++++ Data supplied

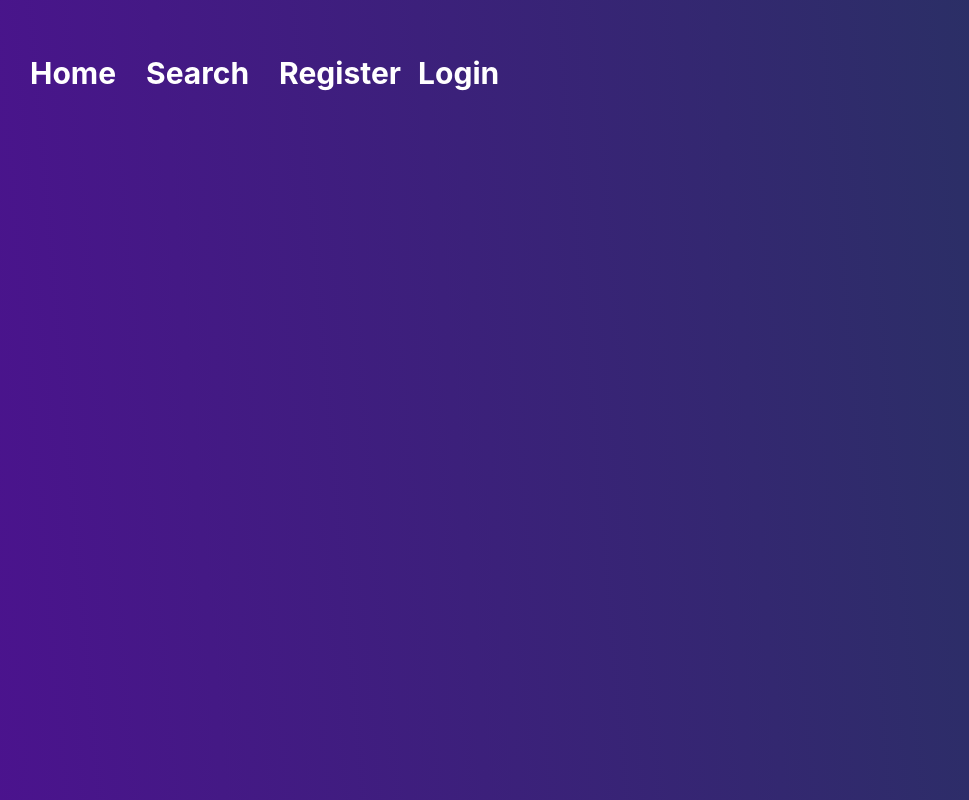
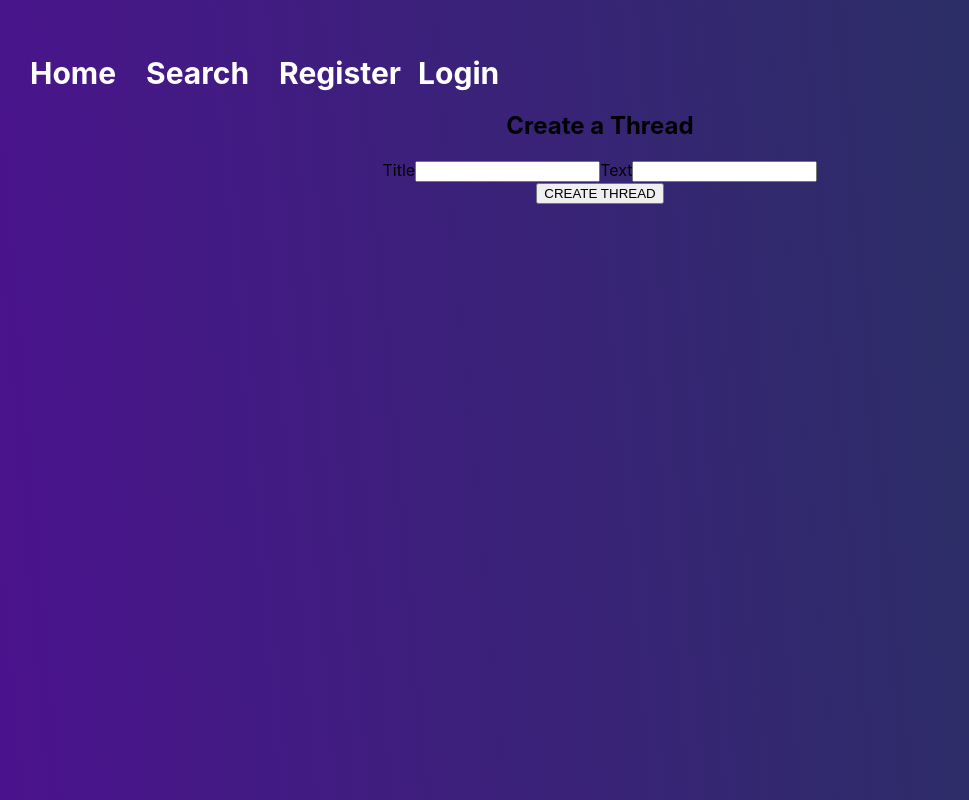
Before and after one commit to ArmedWing/anime-calendar, a React (Create React App) app: page /create-thread in a window 1280 px wide. Shown: the whole page, without its empty margins (40-1009 px from the left). Built offline with nearby package versions, Linux system fonts and the light colour scheme; no server answers.

Commit message:
fixed some login bugs and added threads page

```diff
--- a/src/App.js
+++ b/src/App.js
@@ -21,6 +21,8 @@ import "./components/Login/Login.css";
 import "./components/Register/Register.css";
 import Completed from "./components/FinishedWatching/Completed";
 import "./components/FinishedWatching/Completed.css";
+import Threads from "./components/Forum/Threads";
+import CreateThread from "./components/CreateThread/CreateThread";
 
 function App() {
   const [animeData, setAnimeData] = useState([]);
@@ -58,6 +60,8 @@ function App() {
                   <Route path="/profile" element={<Profile />} />
                   <Route path="/completed" element={<Completed />} />
                   <Route path="/anime/:mal_id" element={<AnimeDetails />} />
+                  <Route path="/forum" element={<Threads />} />
+                  <Route path="/create-thread" element={<CreateThread />} />
                 </Routes>
               </section>
             </div>
--- /dev/null
+++ b/src/components/CreateThread/CreateThread.js
@@ -0,0 +1,60 @@
+import { useState } from "react";
+import { addDoc, doc, collection, getDocs } from "firebase/firestore";
+import { useAuthState } from "react-firebase-hooks/auth";
+import { auth } from "../../firebase";
+import { db } from "../../firebase";
+
+const CreateThread = () => {
+  const [user] = useAuthState(auth);
+  const [title, setTitle] = useState("");
+  const [text, setText] = useState("");
+  const [threads, setThreads] = useState([]);
+  const handleSubmit = async (e) => {
+    e.preventDefault();
+    try {
+      const userRef = doc(db, "users", user.displayName);
+      const threadsCollectionRef = collection(userRef, "threads");
+
+      await addDoc(threadsCollectionRef, {
+        title: title,
+        text: text,
+      });
+    } catch (error) {
+      alert(error);
+    }
+    console.log(user);
+    console.log({ title });
+    console.log({ text });
+    setTitle();
+    setText();
+  };
+  return (
+    <div>
+      <h2 className="threadTitle">Create a Thread</h2>
+      <form className="threadForm" onSubmit={handleSubmit}>
+        <div className="threadContainer">
+          <label htmlFor="thread">Title</label>
+          <input
+            type="text"
+            name="thread"
+            required
+            value={title}
+            onChange={(e) => setTitle(e.target.value)}
+          />
+          <label htmlFor="thread">Text</label>
+          <input
+            type="text"
+            name="thread"
+            required
+            value={text}
+            onChange={(e) => setText(e.target.value)}
+          />
+        </div>
+        <button type="submit" className="createThreadBtn">
+          CREATE THREAD
+        </button>
+      </form>
+    </div>
+  );
+};
+export default CreateThread;
--- a/src/components/FinishedWatching/Completed.js
+++ b/src/components/FinishedWatching/Completed.js
@@ -6,6 +6,8 @@ import {
   doc,
   updateDoc,
   deleteDoc,
+  limit,
+  query,
 } from "firebase/firestore";
 import { db } from "../../firebase";
 import React, { useEffect, useState } from "react";
@@ -32,7 +34,9 @@ const Completed = () => {
       try {
         const userRef = doc(db, "users", user.displayName);
         const animeCollectionRef = collection(userRef, "completed");
-        const querySnapshot = await getDocs(animeCollectionRef);
+        const limited = query(animeCollectionRef, limit(2)); // this limits to only 2 animes shown, it saves me lots of usage in firestore.
+        const querySnapshot = await getDocs(limited);
+
         const animesList = querySnapshot.docs.map((doc) => ({
           id: doc.id,
           ...doc.data(),
--- /dev/null
+++ b/src/components/Forum/Threads.js
@@ -0,0 +1,66 @@
+import { useEffect, useState, useCallback } from "react";
+import { useNavigate } from "react-router-dom";
+import {
+  collection,
+  getDocs,
+  doc,
+  updateDoc,
+  addDoc,
+  deleteDoc,
+  limit,
+  query,
+} from "firebase/firestore";
+import { db } from "../../firebase";
+import { useAuthState } from "react-firebase-hooks/auth";
+import { auth } from "../../firebase";
+
+const Threads = () => {
+  const navigate = useNavigate();
+  const createThread = () => {
+    navigate("/create-thread");
+  };
+
+  const [user] = useAuthState(auth);
+  const [threads, setThreads] = useState([]);
+
+  const fetchThreads = useCallback(async () => {
+    try {
+      const userRef = doc(db, "users", user.displayName);
+      const threadsCollectionRef = collection(userRef, "threads");
+      const querySnapshot = await getDocs(threadsCollectionRef);
+      const threadsList = querySnapshot.docs.map((doc) => ({
+        id: doc.id,
+        ...doc.data(),
+      }));
+
+      setThreads(threadsList);
+    } catch (e) {
+      alert("Error fetching documents: ", e.message);
+    }
+  }, [threads]);
+
+  useEffect(() => {
+    fetchThreads();
+  }, [fetchThreads]);
+
+  return (
+    <div>
+      <button onClick={() => createThread()}>Create Thread</button>
+      <h1>All Threads</h1>
+      <div className="threads">
+        {threads && threads.length > 0 ? (
+          threads.map((thread) => (
+            <div key={thread.id} className="thread">
+              <h2>{thread.title}</h2>
+              <p>{thread.text}</p>
+            </div>
+          ))
+        ) : (
+          <p>No threads available.</p>
+        )}
+      </div>
+    </div>
+  );
+};
+
+export default Threads;
--- a/src/components/Header/Header.js
+++ b/src/components/Header/Header.js
@@ -51,6 +51,10 @@ const Header = () => {
               {" "}
               Completed{" "}
             </Link>
+            <Link to="/forum" style={Navigation}>
+              {" "}
+              Forum{" "}
+            </Link>
           </div>
         )}
       </div>
--- a/src/components/Profile/Profile.js
+++ b/src/components/Profile/Profile.js
@@ -7,14 +7,37 @@ import {
   updateDoc,
   addDoc,
   deleteDoc,
+  limit,
+  query,
 } from "firebase/firestore";
 import { db } from "../../firebase";
-import React, { useEffect, useState } from "react";
+import React, { useEffect, useState, useCallback } from "react";
 import { Link } from "react-router-dom";
 
 const Profile = () => {
   const [user] = useAuthState(auth);
   const [animes, setAnimes] = useState([]);
+
+  const fetchAnimes = useCallback(async () => {
+    if (!user) {
+      return <div>No user</div>;
+    }
+
+    try {
+      const userRef = doc(db, "users", user.displayName);
+      const animeCollectionRef = collection(userRef, "animes");
+      const limited = query(animeCollectionRef, limit(2)); // this limits to only 2 animes shown, it saves me lots of usage in firestore.
+      const querySnapshot = await getDocs(limited);
+      const animesList = querySnapshot.docs.map((doc) => ({
+        id: doc.id,
+        ...doc.data(),
+      }));
+
+      setAnimes(animesList);
+    } catch (e) {
+      alert("Error fetching documents: ", e.message);
+    }
+  }, [animes]);
 
   const addEpisode = async (anime) => {
     try {
@@ -60,28 +83,8 @@ const Profile = () => {
   };
 
   useEffect(() => {
-    const fetchAnimes = async () => {
-      if (!user) {
-        return <div>No user</div>;
-      }
-
-      try {
-        const userRef = doc(db, "users", user.displayName);
-        const animeCollectionRef = collection(userRef, "animes");
-        const querySnapshot = await getDocs(animeCollectionRef);
-        const animesList = querySnapshot.docs.map((doc) => ({
-          id: doc.id,
-          ...doc.data(),
-        }));
-
-        setAnimes(animesList);
-      } catch (e) {
-        alert("Error fetching documents: ", e.message);
-      }
-    };
-
     fetchAnimes();
-  }, [animes]);
+  }, [fetchAnimes]);
 
   return (
     <div>
--- a/src/components/Register/Register.js
+++ b/src/components/Register/Register.js
@@ -1,10 +1,12 @@
 import React, { useState } from "react";
 import { NavLink, useNavigate } from "react-router-dom";
-import { createUserWithEmailAndPassword } from "firebase/auth";
-import { auth } from "../../firebase";
+import { createUserWithEmailAndPassword, updateProfile } from "firebase/auth";
+import { auth, db } from "../../firebase";
+import { doc, setDoc } from "firebase/firestore";
 
 const Register = () => {
   const navigate = useNavigate();
+  const [username, setUsername] = useState("");
   const [email, setEmail] = useState("");
   const [password, setPassword] = useState("");
   const [error, setError] = useState("");
@@ -37,6 +39,12 @@ const Register = () => {
         password
       );
       const user = userCredential.user;
+
+      await updateProfile(user, {
+        displayName: username,
+      });
+      await setDoc(doc(db, "users", username), {});
+
       navigate("/home");
     } catch (error) {
       switch (error.code) {
@@ -64,6 +72,15 @@ const Register = () => {
       <h1> Register </h1>
       <form className="inputbox" onSubmit={onSubmit}>
         <div className="credentials">
+          <label htmlFor="Username"></label>
+          <input
+            type="username"
+            label="Username"
+            value={username}
+            onChange={(e) => setUsername(e.target.value)}
+            required
+            placeholder="Username"
+          />
           <label htmlFor="email-address"></label>
           <input
             type="email"
```
Also changed, not shown: src/components/Home/Home.js (+0 -10 lines).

++++++++

Show all lines of the material in which the word "querySnapshot" can be found.

- _Expected answer_:
-        const querySnapshot = await getDocs(animeCollectionRef);
+        const querySnapshot = await getDocs(limited);
         const animesList = querySnapshot.docs.map((doc) => ({
+      const querySnapshot = await getDocs(threadsCollectionRef);
+      const threadsList = querySnapshot.docs.map((doc) => ({
+      const querySnapshot = await getDocs(limited);
+      const animesList = querySnapshot.docs.map((doc) => ({
-        const querySnapshot = await getDocs(animeCollectionRef);
-        const animesList = querySnapshot.docs.map((doc) => ({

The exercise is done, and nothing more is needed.